Over the years I have been a mentee and a mentor in numerous mentorship programs both when I was an undergraduate, graduate student, and now as a young professional. Often it can be challenging, lacking structure, and sometimes even awkward. A true mentorship relationship embodies a balance between listening and problem solving. I have learned a vast amount from being an “Aunt Hannah” during late night Skype sessions with Amy discussing the challenges of being a leader, working in low resource impoverished settings and not getting burn out, trying to navigate uncharted carrier territory, and making graduate school decisions. It has been truly rewarding and has deepened the meaning of my life long membership as a Delta Gamma alumna. I believe through mentorship alumnae can provide guidance and a platform for discussion of hard topics such as finding a true balance as a professional, navigating the grey area of making career decisions, and the gender gap.  

Ariella Camera, Alpha Chi-Penn State, is a Master’s Degree Candidate in Sustainable International Development at the Heller School for Social Policy and Management, at Brandeis University. She transplanted to Boston three years ago where she works at the National Initiative for Children’s Healthcare Quality (NICHQ) and is VP Membership of the Boston Delta Gamma Alumnae Chapter. You can reach Ariella at 

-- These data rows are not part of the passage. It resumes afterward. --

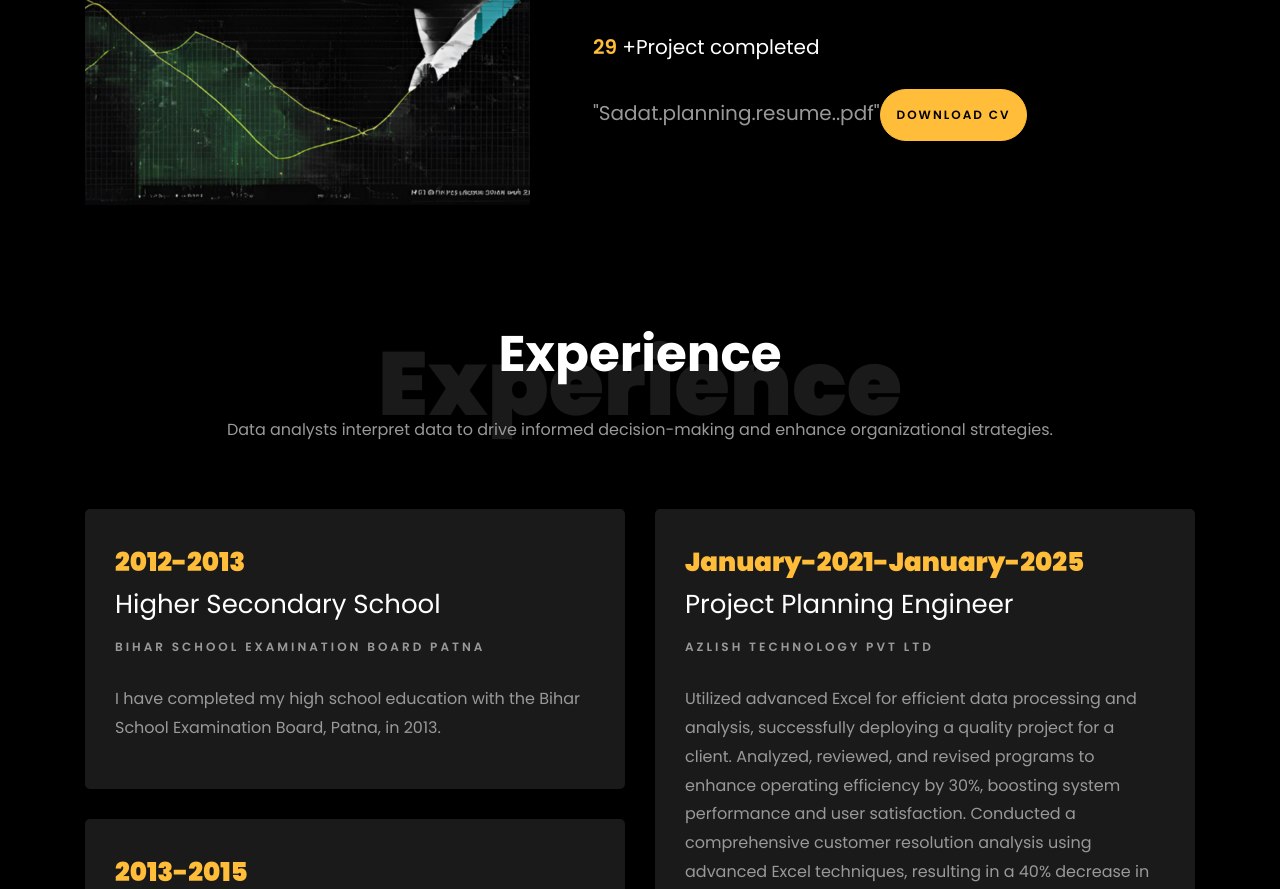
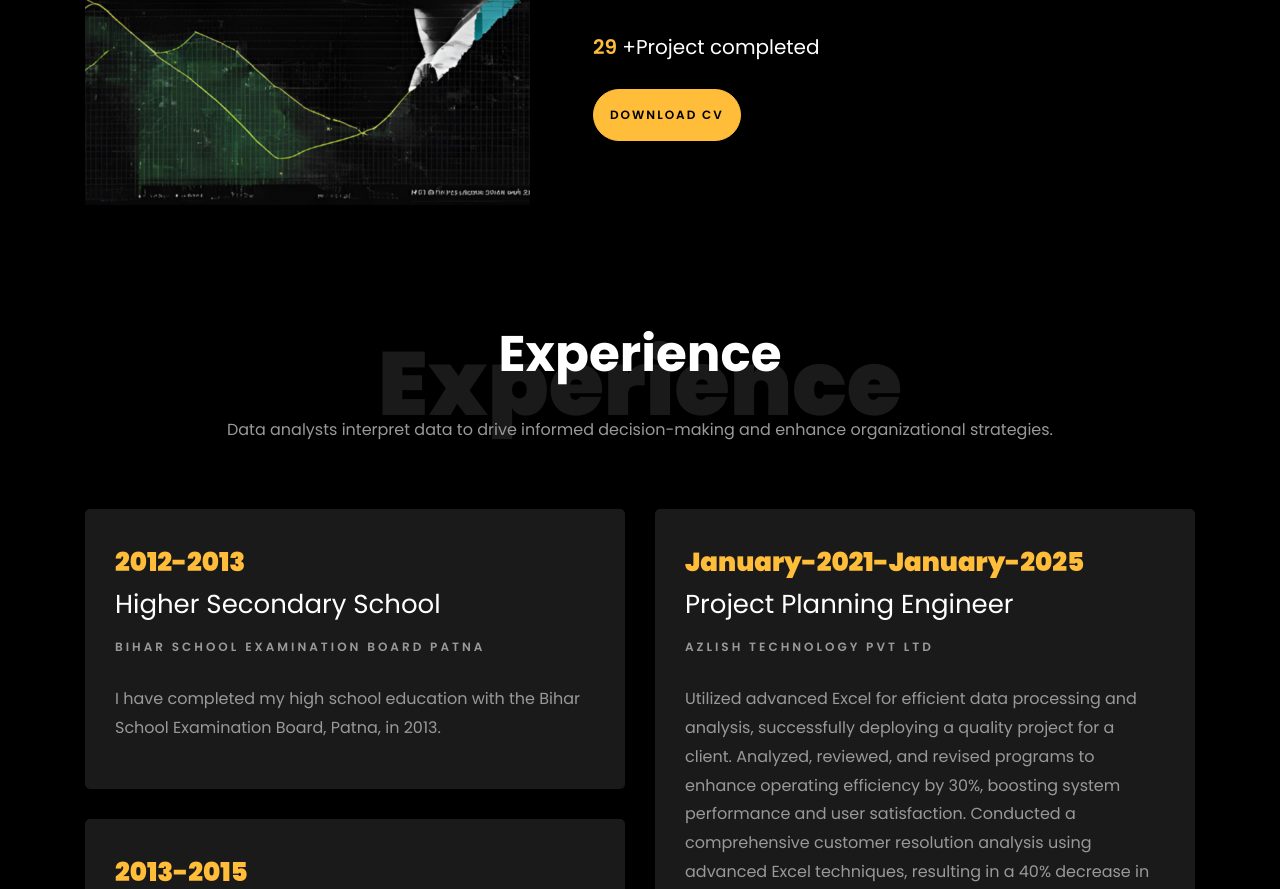
Before and after one commit to sadat8871/sadat_portfolio1, a plain HTML site: page index.html in a window 1280 px wide. Shown: the part 1391-2280 px from the top of the page. Drawn offline with Linux system fonts and the light colour scheme; files whose address does not match are found by name.

Commit message:
Update index.html

```diff
--- a/index.html
+++ b/index.html
@@ -120,7 +120,7 @@
 	                <span class="number" data-number="30"></span>
 	                <span>+Project completed</span>
                 </p>
-                <p>"Sadat.planning.resume..pdf"<a href=""class="btn btn-primary py-3 px-3">Download CV</a></p>
+                <p><a href="Sadat.planning.resume..pdf"class="btn btn-primary py-3 px-3">Download CV</a></p>
               </div>
 	          </div>
 	        </div>
```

Boston Delta Gamma Alumnae Chapter: The Delta Gamma Boston alumnae chapter supports Zeta Phi- Harvard and Zeta Zeta- Boston University collegiate chapters in a variety of different ways. Throughout the year, alumnae interact with collegians at Founders Day, Foundation activities, and social events like an annual senior tea. Additionally, alumnae provide support for both chapters by volunteering at recruitment and raising funds for several scholarships. In recent years, the alumnae chapter has integrated a mentorship component through “Aunt Hannah” programming, which has spanned from alumnae getting matched with collegians based on professional interests to mentorship-focused events. Boston alumnae look forward to strengthening this mentoring program to better provide collegians and alumnae an opportunity to meaningfully connect.

No comments:

Post a Comment